There are so many things that can go wrong when cooking an egg. Runny, slippery whites. Green, sulphuric, overcooked yolks. Brown, stringy edges.
So imagine my surprise as I stumbled across a perfectly cooked egg — we’re talking perfectly formed whites, molten gold yolk — in the middle of the mountains, cooked in a flimsy pan over a Sterno can on a flat rock in the center of a river.
Part of a new summer adventure experiment we have dubbed ‘Lunch Camping,’ this meal was backpacked into the woods, set up in a convenient location and cooked low and slow. Upon finishing, everything was packed up and backpacked out in time to get to work.
Bacon, toast and eggs all made an appearance, of course, but Mason jars filled with cold-brew coffee really made the entire breakfast experience. Something about drinking the best coffee in the state surrounded by nothing but wilderness seemed peculiar and rare.
It didn’t hurt that cold-brew could be kept chilled. An icy river doubled as both cooler and backdrop.
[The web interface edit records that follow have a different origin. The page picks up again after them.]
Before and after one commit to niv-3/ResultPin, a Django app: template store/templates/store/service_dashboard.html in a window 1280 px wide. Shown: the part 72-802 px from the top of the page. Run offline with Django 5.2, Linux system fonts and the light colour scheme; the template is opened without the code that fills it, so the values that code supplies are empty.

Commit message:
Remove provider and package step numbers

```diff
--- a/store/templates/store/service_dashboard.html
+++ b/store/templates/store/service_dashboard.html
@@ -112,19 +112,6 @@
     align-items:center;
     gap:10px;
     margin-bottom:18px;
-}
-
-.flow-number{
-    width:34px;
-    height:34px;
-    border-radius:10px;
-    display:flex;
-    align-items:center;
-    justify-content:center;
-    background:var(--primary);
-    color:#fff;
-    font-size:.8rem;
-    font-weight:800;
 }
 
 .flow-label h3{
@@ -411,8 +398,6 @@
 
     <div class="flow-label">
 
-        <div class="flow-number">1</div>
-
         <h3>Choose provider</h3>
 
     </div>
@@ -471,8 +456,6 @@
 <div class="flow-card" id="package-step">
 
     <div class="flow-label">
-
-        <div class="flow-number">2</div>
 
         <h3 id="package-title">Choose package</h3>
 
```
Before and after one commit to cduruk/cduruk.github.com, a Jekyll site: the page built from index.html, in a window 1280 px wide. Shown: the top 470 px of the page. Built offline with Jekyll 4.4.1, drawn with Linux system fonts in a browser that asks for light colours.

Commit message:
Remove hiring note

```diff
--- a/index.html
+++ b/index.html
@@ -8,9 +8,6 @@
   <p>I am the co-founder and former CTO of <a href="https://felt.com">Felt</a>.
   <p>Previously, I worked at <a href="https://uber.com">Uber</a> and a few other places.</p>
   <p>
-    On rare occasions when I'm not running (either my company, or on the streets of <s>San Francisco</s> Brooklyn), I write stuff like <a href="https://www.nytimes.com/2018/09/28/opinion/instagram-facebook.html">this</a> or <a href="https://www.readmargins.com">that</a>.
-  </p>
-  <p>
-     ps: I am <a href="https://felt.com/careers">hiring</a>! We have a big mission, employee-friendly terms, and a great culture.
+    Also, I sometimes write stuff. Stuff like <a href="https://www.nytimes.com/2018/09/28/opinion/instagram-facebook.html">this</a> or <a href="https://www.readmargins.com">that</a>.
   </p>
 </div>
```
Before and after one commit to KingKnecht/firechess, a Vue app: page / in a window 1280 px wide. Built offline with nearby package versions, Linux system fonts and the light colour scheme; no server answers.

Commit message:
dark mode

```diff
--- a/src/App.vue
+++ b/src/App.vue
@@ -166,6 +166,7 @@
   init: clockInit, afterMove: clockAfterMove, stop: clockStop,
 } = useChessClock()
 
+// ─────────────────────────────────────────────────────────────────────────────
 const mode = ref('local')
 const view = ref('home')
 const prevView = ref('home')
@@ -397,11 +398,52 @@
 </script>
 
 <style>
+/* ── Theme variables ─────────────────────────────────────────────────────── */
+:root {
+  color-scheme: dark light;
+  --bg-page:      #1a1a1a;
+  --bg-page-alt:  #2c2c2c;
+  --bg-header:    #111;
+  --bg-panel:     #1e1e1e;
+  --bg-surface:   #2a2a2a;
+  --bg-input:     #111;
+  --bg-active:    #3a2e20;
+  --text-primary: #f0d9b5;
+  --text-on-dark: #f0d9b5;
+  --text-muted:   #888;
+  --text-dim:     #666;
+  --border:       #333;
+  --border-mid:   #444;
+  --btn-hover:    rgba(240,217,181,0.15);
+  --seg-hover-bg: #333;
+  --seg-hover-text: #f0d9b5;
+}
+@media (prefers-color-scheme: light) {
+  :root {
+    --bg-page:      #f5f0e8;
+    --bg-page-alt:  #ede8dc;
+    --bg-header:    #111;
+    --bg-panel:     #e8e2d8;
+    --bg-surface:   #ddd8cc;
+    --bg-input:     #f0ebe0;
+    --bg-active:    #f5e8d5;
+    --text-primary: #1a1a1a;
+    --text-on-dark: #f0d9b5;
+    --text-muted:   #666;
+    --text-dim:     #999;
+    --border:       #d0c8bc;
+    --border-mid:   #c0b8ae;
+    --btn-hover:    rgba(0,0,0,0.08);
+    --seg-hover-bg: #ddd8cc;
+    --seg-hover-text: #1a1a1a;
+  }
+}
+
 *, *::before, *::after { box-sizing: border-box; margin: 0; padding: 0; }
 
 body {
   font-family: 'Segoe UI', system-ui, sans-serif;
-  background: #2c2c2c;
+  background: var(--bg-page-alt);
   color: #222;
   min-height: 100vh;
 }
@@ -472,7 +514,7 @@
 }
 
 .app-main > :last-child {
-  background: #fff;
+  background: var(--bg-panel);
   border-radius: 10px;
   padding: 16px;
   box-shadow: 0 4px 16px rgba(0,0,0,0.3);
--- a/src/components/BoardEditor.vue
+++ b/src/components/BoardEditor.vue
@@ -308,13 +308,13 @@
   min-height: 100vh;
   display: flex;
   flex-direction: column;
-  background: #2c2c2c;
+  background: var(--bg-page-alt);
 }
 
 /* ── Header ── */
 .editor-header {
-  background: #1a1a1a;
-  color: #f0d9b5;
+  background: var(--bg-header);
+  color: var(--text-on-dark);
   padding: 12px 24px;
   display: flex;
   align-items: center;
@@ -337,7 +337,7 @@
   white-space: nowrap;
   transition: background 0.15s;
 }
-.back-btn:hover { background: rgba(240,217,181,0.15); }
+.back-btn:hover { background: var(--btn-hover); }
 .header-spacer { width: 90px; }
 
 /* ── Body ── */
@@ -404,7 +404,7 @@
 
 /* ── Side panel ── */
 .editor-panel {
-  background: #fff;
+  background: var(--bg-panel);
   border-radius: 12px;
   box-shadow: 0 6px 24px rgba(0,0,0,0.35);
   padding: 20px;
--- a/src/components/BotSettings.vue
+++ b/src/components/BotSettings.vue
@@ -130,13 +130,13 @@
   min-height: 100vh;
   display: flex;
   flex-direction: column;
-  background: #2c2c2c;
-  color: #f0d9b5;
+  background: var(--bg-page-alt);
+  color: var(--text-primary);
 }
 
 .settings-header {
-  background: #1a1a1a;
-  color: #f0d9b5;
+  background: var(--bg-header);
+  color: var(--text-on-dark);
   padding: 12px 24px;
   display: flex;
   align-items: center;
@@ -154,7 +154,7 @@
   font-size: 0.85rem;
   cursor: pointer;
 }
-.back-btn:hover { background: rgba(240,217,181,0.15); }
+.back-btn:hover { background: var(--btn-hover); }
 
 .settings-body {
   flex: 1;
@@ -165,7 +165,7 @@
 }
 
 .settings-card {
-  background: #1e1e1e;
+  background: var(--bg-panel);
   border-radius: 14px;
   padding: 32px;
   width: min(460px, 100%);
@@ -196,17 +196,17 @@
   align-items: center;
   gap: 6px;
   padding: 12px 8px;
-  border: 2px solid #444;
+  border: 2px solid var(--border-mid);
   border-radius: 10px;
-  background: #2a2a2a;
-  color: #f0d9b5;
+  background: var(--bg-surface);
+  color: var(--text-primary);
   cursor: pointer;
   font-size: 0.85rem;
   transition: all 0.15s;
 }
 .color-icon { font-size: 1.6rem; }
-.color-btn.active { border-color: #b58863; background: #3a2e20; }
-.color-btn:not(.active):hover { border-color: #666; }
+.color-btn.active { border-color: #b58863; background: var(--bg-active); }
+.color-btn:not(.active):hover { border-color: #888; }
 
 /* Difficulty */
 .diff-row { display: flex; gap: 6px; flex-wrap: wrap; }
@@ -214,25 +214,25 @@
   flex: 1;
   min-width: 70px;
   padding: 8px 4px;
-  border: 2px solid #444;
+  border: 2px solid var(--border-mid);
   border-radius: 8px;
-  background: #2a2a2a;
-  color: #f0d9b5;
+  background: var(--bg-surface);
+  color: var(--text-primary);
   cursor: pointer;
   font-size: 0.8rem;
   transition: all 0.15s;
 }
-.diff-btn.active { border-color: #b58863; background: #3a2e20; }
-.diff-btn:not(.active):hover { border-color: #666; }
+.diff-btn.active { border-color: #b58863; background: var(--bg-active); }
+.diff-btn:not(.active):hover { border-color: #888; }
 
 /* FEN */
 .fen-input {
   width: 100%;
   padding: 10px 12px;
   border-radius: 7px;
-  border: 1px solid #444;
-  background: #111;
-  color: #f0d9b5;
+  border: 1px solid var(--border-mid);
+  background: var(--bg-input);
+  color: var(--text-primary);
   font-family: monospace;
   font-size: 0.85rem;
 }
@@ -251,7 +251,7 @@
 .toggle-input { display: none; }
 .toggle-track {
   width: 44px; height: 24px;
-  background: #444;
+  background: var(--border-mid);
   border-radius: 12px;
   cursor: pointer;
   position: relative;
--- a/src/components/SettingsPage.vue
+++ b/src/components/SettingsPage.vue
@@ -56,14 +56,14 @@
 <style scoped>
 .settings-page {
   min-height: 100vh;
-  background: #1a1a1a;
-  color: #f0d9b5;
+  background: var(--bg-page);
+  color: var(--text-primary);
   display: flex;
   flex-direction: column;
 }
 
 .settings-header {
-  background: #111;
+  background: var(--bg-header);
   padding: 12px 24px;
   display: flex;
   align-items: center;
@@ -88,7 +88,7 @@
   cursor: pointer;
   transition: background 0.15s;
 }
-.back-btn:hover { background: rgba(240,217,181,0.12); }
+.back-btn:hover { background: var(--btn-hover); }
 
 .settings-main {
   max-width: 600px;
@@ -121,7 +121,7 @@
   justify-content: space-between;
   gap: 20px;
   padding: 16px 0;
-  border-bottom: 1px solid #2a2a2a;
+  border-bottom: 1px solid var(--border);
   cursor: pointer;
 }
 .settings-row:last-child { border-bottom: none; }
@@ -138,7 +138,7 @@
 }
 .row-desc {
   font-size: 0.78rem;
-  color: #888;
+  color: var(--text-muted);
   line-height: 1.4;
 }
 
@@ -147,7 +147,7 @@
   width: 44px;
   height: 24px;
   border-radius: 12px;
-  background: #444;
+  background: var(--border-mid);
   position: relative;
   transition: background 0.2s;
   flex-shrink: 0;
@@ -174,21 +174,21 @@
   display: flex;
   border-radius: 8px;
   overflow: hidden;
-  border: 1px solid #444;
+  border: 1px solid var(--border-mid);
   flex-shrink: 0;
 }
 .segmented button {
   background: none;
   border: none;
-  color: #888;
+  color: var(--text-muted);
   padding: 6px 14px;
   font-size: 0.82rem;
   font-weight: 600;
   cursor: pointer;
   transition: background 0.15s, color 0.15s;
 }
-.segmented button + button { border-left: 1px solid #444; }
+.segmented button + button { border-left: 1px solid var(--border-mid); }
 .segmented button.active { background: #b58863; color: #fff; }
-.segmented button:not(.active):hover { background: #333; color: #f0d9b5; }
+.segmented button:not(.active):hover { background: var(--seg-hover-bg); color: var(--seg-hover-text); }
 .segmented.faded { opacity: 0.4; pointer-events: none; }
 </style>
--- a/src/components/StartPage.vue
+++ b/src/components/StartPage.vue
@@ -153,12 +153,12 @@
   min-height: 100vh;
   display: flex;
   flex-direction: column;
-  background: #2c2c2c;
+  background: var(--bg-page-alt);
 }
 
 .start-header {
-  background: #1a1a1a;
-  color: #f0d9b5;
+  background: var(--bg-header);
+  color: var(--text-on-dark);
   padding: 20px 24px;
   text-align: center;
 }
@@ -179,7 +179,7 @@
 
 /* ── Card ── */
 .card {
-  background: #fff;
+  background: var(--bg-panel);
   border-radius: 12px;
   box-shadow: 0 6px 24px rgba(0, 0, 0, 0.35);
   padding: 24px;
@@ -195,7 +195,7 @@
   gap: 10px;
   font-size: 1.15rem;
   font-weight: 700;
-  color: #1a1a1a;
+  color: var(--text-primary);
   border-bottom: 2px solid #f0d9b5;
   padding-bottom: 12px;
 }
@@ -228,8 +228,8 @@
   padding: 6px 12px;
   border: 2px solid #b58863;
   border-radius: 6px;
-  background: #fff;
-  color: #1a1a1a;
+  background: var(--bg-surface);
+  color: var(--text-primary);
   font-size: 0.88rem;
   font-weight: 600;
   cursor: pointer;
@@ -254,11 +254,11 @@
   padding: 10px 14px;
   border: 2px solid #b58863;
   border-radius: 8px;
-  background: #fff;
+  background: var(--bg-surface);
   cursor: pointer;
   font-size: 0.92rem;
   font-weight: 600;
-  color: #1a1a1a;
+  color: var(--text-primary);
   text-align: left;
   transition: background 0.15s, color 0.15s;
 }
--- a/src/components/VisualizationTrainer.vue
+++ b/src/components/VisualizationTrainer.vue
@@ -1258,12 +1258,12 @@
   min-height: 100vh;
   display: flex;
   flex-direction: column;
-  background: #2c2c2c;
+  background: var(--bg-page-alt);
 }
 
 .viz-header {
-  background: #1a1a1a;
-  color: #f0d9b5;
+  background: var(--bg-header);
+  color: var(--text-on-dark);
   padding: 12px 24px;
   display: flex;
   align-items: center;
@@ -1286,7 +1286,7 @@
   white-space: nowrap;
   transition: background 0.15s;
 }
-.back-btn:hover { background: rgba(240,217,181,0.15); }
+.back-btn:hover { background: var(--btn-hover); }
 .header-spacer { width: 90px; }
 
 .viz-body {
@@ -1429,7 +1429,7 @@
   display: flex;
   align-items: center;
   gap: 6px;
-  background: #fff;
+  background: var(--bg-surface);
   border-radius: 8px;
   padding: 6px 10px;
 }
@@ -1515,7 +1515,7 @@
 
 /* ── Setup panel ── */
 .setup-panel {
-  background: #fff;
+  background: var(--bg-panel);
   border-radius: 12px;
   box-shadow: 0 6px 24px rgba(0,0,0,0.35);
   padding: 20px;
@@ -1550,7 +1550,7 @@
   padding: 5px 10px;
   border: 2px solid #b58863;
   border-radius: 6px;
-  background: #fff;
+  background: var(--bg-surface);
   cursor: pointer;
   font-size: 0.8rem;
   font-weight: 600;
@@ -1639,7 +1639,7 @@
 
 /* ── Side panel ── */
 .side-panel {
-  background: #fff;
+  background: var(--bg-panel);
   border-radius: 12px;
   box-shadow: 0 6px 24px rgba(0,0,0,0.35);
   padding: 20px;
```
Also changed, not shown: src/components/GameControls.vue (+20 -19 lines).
It was afternoon rather than breakfast time, and the sun was hot nearly everywhere but the shaded enclave where we set up camp. Still, the experience was charming: something about cooking your own food in the wilderness is refreshing. Maybe it’s the juxtaposition of the primitive heat source alongside a few modern amenities, an appealing mix that has intrigued and fueled campers for years. Or perhaps it’s just something about eating outdoors where the fresh air make everything taste better.
Regardless, the meal was delicious. Although the eggs took a long time to cook over the low little flame, the result was amazing– molten lava yolk the color of marigold, perfectly cohesive whites without any slick, runny unpleasantness.
It may be getting late in the summer, but I have a feeling lunch camping will be on the menu even into the fall.